So, my latest audiobook recording, this time actually “commissioned” by Stephan via the Mises Institute, is Stephan Kinsella’s monograph “Against Intellectual Property”. You can get the text at the Mises.org website, or buy a dead tree version, or read it online at Scribd or in HTML at the author’s own site. Attached to this blogpost though you’ll find the audiobook version in several formats – a single MP3 that will work on more or less anything, a set of one-per-heading MP3s (and a zip file of those), and for iTunes/iPod users an m4b version that comes in one file but with chapter markers that show up in those Apple devices and you can skip back and forward to.
I find the whole area of Intellectual Property fascinating. We are so conditioned that, for example, pharmaceutical companies would never develop any important drugs ever again if they were not able to secure a twenty year monopoly in the form of a patent on their discoveries, or that the music industry is on the brink of collapse because of copyright “theft”, when actually what you have to consider is that by granting these state protected monopolies, as Kinsella explains, we are actually restricting our own rights to use our own property as we like.
Got a blank CD you want to burn the latest hits onto? No can do – your right to use that blank CD, your property, as you wish, is restricted by someone you may very well have already paid a fair price for a creation from. It’s obviously a contentious one for me as a university employee – after all, academia usually worships intellectual property rights, but it’s an important debate to be had. The “monopoly of patents” is one of the four “great monopolies” identified by the Individualist Anarchists and Mutualists with which the state conspires with select, favoured or powerful interest groups to skew markets, usually to the disadvantage of consumers and always to the disadvantage of owners of tangible property.

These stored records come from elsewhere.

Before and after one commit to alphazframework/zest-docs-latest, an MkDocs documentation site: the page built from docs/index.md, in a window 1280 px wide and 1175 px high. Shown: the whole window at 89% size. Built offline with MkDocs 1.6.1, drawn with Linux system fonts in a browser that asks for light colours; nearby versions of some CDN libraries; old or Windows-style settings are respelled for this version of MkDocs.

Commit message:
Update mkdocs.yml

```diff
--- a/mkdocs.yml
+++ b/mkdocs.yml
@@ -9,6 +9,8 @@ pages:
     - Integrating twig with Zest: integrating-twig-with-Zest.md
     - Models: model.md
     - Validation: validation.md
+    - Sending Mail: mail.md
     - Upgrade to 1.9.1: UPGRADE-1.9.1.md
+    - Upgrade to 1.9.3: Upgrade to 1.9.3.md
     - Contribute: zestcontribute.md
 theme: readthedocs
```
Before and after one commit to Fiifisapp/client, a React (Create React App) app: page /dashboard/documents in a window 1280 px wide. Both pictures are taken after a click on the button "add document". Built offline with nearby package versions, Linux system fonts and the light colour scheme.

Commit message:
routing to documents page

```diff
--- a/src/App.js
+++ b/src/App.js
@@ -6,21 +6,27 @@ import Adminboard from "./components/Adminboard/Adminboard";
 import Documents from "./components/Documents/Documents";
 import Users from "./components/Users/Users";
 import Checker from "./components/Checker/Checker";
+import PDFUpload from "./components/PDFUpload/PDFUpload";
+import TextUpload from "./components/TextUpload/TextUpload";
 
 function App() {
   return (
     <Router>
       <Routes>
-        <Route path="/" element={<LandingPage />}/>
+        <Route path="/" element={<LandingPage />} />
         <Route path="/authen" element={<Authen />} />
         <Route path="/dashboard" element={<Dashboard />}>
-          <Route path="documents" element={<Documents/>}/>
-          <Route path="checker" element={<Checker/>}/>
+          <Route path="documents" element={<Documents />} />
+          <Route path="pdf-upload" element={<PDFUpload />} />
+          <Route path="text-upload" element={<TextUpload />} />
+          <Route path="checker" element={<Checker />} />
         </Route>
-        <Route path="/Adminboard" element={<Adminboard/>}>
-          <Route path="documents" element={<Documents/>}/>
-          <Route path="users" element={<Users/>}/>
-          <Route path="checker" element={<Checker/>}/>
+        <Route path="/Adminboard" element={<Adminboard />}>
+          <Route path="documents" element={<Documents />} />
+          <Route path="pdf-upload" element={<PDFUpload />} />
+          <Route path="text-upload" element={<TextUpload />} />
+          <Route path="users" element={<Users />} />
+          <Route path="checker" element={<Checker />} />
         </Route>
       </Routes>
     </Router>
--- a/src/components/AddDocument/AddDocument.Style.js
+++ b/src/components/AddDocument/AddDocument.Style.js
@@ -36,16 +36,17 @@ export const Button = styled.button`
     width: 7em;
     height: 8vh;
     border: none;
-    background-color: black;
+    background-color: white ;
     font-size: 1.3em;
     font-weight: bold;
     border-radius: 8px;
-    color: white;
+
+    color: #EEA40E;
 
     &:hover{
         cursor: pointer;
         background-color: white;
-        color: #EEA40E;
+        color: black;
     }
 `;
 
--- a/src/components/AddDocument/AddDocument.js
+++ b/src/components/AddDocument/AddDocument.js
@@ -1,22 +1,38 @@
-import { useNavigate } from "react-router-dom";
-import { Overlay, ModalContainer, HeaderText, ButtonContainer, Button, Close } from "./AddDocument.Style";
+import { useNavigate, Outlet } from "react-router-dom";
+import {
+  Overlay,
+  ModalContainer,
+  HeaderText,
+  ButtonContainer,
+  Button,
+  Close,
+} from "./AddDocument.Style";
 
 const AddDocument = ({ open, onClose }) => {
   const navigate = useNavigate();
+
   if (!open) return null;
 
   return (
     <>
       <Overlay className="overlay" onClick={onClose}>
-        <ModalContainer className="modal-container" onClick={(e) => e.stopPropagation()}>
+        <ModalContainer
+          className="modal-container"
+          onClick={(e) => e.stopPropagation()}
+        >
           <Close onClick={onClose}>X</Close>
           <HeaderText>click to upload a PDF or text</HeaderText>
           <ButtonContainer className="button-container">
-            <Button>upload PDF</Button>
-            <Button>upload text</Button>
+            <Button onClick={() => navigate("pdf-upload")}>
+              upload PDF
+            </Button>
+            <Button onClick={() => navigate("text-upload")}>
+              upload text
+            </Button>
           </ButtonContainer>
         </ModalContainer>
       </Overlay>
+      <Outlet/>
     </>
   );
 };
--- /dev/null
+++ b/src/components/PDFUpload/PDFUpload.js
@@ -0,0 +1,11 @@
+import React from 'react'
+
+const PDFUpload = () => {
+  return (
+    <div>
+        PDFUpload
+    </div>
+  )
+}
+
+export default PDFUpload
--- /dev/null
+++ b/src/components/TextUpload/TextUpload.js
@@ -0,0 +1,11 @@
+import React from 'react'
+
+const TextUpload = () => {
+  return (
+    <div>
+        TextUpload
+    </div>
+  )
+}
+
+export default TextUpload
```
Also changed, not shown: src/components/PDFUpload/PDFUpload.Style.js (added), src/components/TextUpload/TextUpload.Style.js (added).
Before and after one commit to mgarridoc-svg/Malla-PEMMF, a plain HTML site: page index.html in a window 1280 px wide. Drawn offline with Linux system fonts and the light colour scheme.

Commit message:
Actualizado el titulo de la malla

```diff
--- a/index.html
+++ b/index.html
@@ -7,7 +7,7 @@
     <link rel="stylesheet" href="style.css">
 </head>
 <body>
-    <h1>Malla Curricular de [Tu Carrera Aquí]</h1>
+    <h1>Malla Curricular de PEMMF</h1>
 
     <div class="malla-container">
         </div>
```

I may try and follow this up with an audio version of Boldrin and Levine’s recent “Against Intellectual Monopoly” which greatly expands on the subject set out by Kinsella here with responses to many of the common objections to the eradication of Intellectual Property protections. In the meantime, there’s a great website/blog that covers many of the issues involved at “Against Monopoly“.
Incidentally, yes, there is a wonderful irony currently in the recording. Since I read it straight from the printed version you get the title, and then, yes, you guessed it, the “copyright” notice for the Mises Institute. But we should make clear that actually, Mises has to declare its copyrights over it just in case someone else does and excludes them from distributing the work how they please. But since Mises gives away all its material for free, and aims at the widest possible dissemination of its work in the spirit of evangelist, you should feel free to copy, share, pass on and generally do as you please with the audiobook version too.
Oh, and I should add, you can watch a video of Stephan giving a lecture on this subject at the Austrian Scholars’ Conference last year on TheUKLibertarian blog.